What would happen if games that go beyond simple situational conflict, such as combat and confrontation, instead took on more complex questions about life? Game designer Tracy Fullerton offered her thoughts during her keynote address at the recent Games for Change Festival. “Real life is neither either or, it’s not on or off or versus, it’s not black or white, it’s not any kind of duality no matter how we try to simplify it,” she said. “We all know in our experience that life is filled with grays, with nuance, with layers of perspective and problematising

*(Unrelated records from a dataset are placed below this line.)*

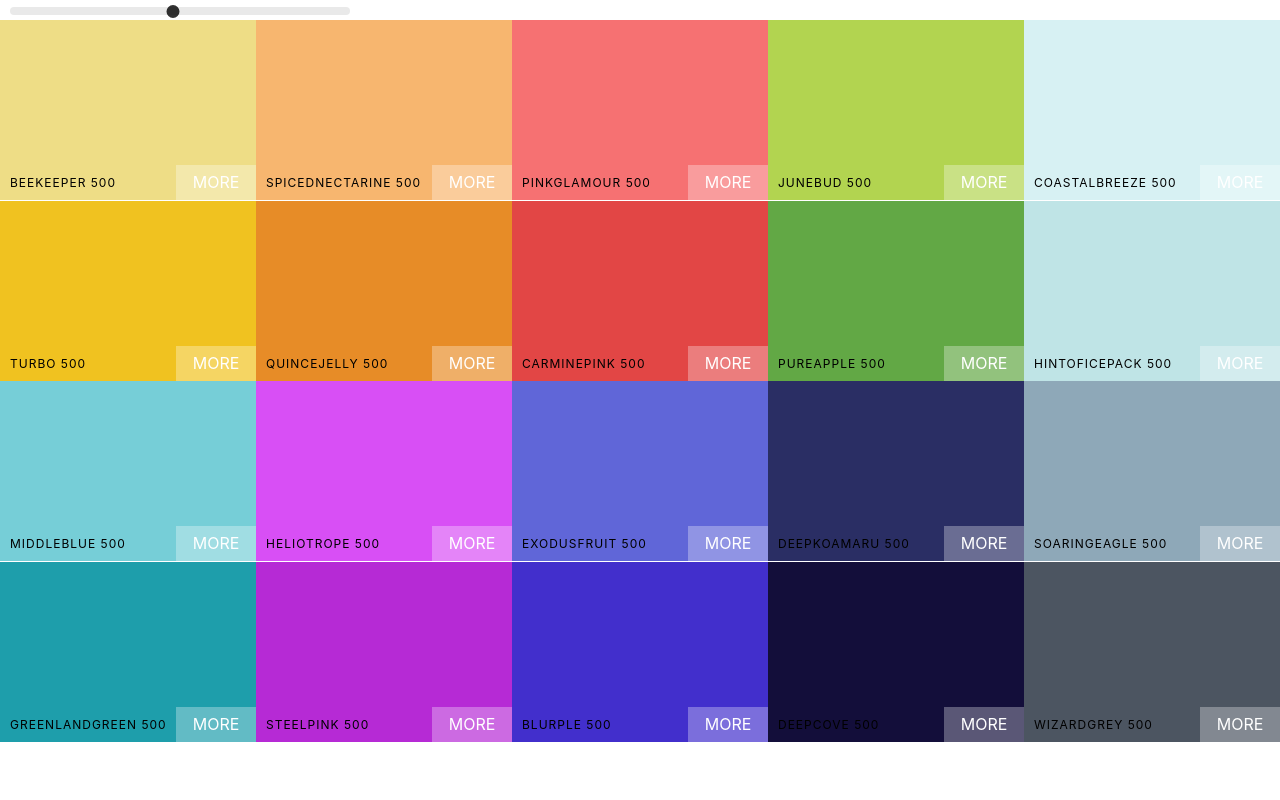
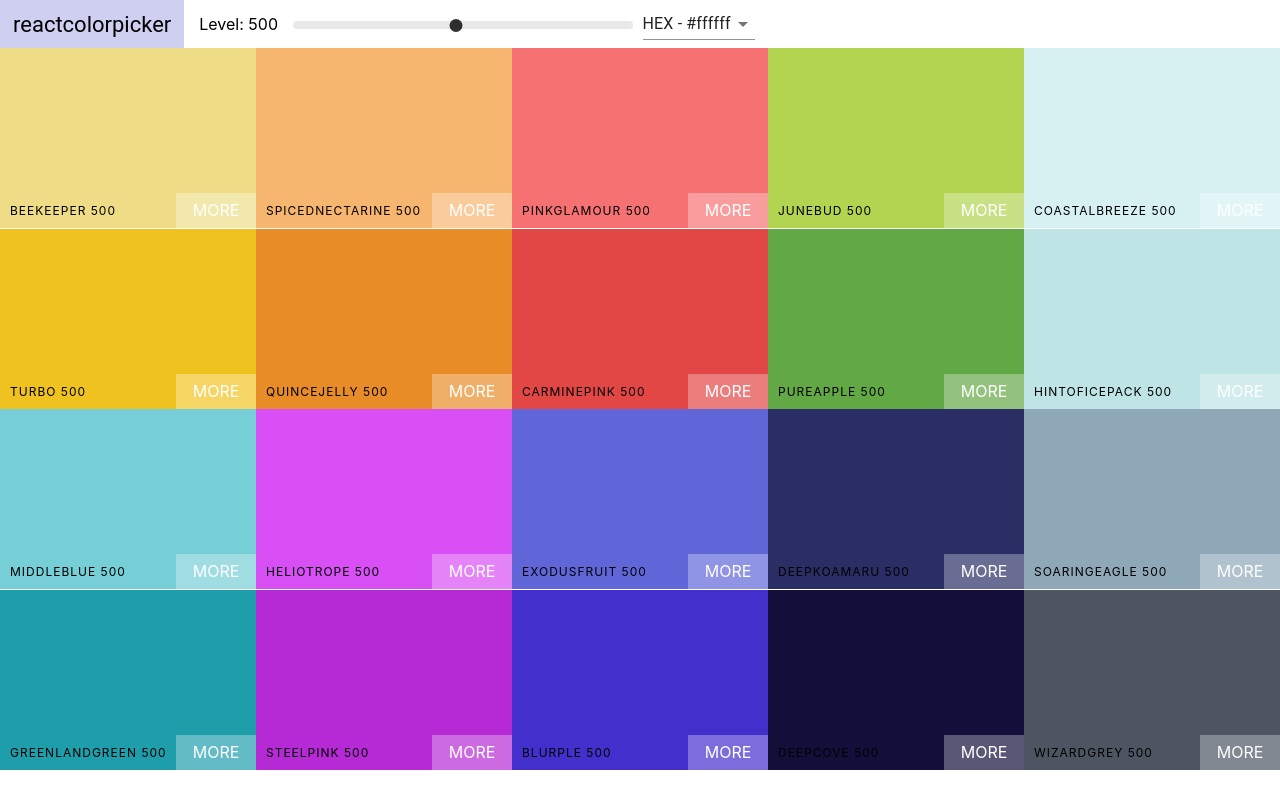
Before and after one commit to leonine2021/my-color-app, a React (Create React App) app: page / in a window 1280 px wide. Built offline with nearby package versions, Linux system fonts and the light colour scheme.

Commit message:
add material-ui dropdown menu

```diff
--- a/package.json
+++ b/package.json
@@ -3,6 +3,7 @@
   "version": "0.1.0",
   "private": true,
   "dependencies": {
+    "@material-ui/core": "^4.12.4",
     "@testing-library/jest-dom": "^5.16.4",
     "@testing-library/react": "^12.1.4",
     "@testing-library/user-event": "^13.5.0",
--- /dev/null
+++ b/src/NavBar.css
@@ -0,0 +1,50 @@
+.Navbar {
+  display: flex;
+  align-items: center;
+  justify-content: flex-start;
+  height: 6vh;
+}
+
+.logo {
+  margin-right: 15px;
+  padding: 0 13px;
+  font-size: 22px;
+  background-color: #cecff1;
+  font-family: roboto;
+  height: 100%;
+  display: flex;
+  align-items: center;
+}
+
+.logo a {
+  text-decoration: none;
+  color: black;
+}
+
+.slider {
+  width: 340px;
+  margin: 0 10px;
+  display: inline-block;
+}
+
+.rc-slider-track {
+  background-color: transparent !important;
+}
+
+.rc-slider-rail {
+  height: 8px !important;
+}
+
+.rc-slider-handle,
+.rc-slider-handle:focus,
+.rc-slider-handle:active,
+.rc-slider-handle:hover {
+  background-color: black !important;
+  outline: none !important;
+  border: 2px solid black !important;
+  box-shadow: none !important;
+  width: 13px !important;
+  height: 13px !important;
+  margin-left: -7px !important;
+  margin-top: -2px !important;
+}
--- /dev/null
+++ b/src/NavBar.js
@@ -0,0 +1,50 @@
+import React, { Component } from "react";
+import "rc-slider/assets/index.css";
+import Slider from "rc-slider";
+import "./NavBar.css";
+import Select from "@material-ui/core/Select";
+import { MenuItem } from "@material-ui/core";
+
+export default class NavBar extends Component {
+  constructor(props) {
+    super(props);
+    this.state = { format: "hex" };
+    this.handleChange = this.handleChange.bind(this);
+  }
+  handleChange(e) {
+    this.setState({ format: e.target.value });
+    this.props.handleChange(e.target.value);
+  }
+
+  render() {
+    const { level, changeLevel } = this.props;
+    const { format } = this.state;
+    return (
+      <header className="Navbar">
+        <div className="logo">
+          <a href="#">reactcolorpicker</a>
+        </div>
+        <div className="slider-container">
+          <span>Level: {level} </span>
+          <div className="slider">
+            <Slider
+              number={500}
+              defaultValue={level}
+              min={100}
+              max={900}
+              step={100}
+              onAfterChange={changeLevel}
+            />
+          </div>
+        </div>
+        <div className="select-container">
+          <Select value={format} onChange={this.handleChange}>
+            <MenuItem value="hex">HEX - #ffffff</MenuItem>
+            <MenuItem value="rgb">RGB - rgb(255, 255, 255)</MenuItem>
+            <MenuItem value="rgba">RGBA - rgba(255, 255, 255, 1.0)</MenuItem>
+          </Select>
+        </div>
+      </header>
+    );
+  }
+}
--- a/src/Palette.css
+++ b/src/Palette.css
@@ -5,31 +5,3 @@
 .Palette-colors {
   height: 90%;
 }
-
-.slider {
-  width: 340px;
-  margin: 0 10px;
-  display: inline-block;
-}
-
-.rc-slider-track {
-  background-color: transparent !important;
-}
-
-.rc-slider-rail {
-  height: 8px !important;
-}
-
-.rc-slider-handle,
-.rc-slider-handle:focus,
-.rc-slider-handle:active,
-.rc-slider-handle:hover {
-  background-color: black !important;
-  outline: none !important;
-  border: 2px solid black !important;
-  box-shadow: none !important;
-  width: 13px !important;
-  height: 13px !important;
-  margin-left: -7px !important;
-  margin-top: -2px !important;
-}
--- a/src/Palette.js
+++ b/src/Palette.js
@@ -1,43 +1,44 @@
 import React, { Component } from "react";
 import ColorBox from "./ColorBox";
-import "rc-slider/assets/index.css";
+import NavBar from "./NavBar";
 import "./Palette.css";
-import Slider from "rc-slider";
 
 export default class PALETTE extends Component {
   constructor(props) {
     super(props);
-    this.state = { level: 500 };
+    this.state = { level: 500, format: "hex" };
     this.changeLevel = this.changeLevel.bind(this);
+    this.changeFormat = this.changeFormat.bind(this);
   }
 
   changeLevel(level) {
     this.setState({ level });
   }
+  changeFormat(val) {
+    this.setState({ format: val });
+  }
 
   render() {
     const { colors } = this.props.palette;
-    const { level } = this.state;
+    const { level, format } = this.state;
 
     const colorBoxes = colors[level].map((color) => {
       return (
-        <ColorBox background={color.hex} name={color.name} key={color.name} />
+        <ColorBox
+          background={color[format]}
+          name={color.name}
+          key={color.name}
+        />
       );
     });
     return (
       <div className="Palette">
         {/* navbar goes here */}
-        <div className="slider">
-          <Slider
-            number={500}
-            defaultValue={level}
-            min={100}
-            max={900}
-            step={100}
-            onAfterChange={this.changeLevel}
-          />
-        </div>
-
+        <NavBar
+          level={level}
+          changeLevel={this.changeLevel}
+          handleChange={this.changeFormat}
+        />
         <div className="Palette-colors">{colorBoxes}</div>
         {/* footer goes here */}
       </div>
```
Also changed, not shown: 1 other file (tests, documents, lock files or other folders).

This summer at the Games For Change Festival, the Game Jam Guide e-book was released, sharing advice from a range of experts on how to lead game jams. One of those experts is Matthew Farber, an assistant professor of technology, innovation and pedagogy at the University of Northern Colorado (and whom will be presenting on the topic at the upcoming Digital Media and Learning Conference). I reached out to Matthew to learn more about how he uses games for learning and how the Guide can help others run their own game jams. Matthew, it interests me
If you’re interested in gaming research, how to design educational games and how gaming can be used to promote learning and social impact, you should check out this year’s two gaming workshops at the 8th annual Digital Media and Learning Conference. Designing Learning Games Eric Klopfer and Scot Osterweil, of MIT’s Education Arcade, are leading the workshop on “Designing Learning Games — an XCD approach.” “Our work in designing learning games has evolved into a framework of design principles for what we call ‘Resonant Games’ — games that are designed for the whole learner as well
The objective of “Get That Pi,” a board game designed by a trio of students from a New Jersey intermediate school, is to earn money by correctly answering circumference or area questions and buy the most pie ingredients. The game is a contestant in the MIND Research Institute’s fourth annual K-12 Game-a-thon, which challenges Kindergarten through 12th-grade students to create their own math games — such as board, card, outdoor and computer or mobile app games — to solve mathematical problems. Search the hashtag #gameathon on Twitter for ideas. “The challenge is designed to help students engage
Recently, I had the opportunity to talk with game designer Kathryn Hymes about language, agency, and world building. As one half of the gaming company Thorny Games (with Hakan Seyalioglu), Kathryn is currently running a Kickstarter for a tabletop roleplaying game, Dialect, a game that encourages players to create a new culture and its language and — over time — imagine how the language gradually dies. Possibilities of Gaming In looking at Dialect, I am particularly interested in how the flexibility of gaming allows players to move beyond traditional assumptions of what games can be and
I’ve been teaching educational game design for a few semesters now as part of a module of a Creative Thinking and Problem Solving liberal arts course at my institution. I started out as a novice to the whole idea of game design, but I knew a lot about education. From teaching the course several times, I’ve learned a lot about how to teach it (and how not to), but I’ve also learned a lot from observing my students make mistakes when designing educational games. And, I make these mistakes sometimes when attempting to design a game.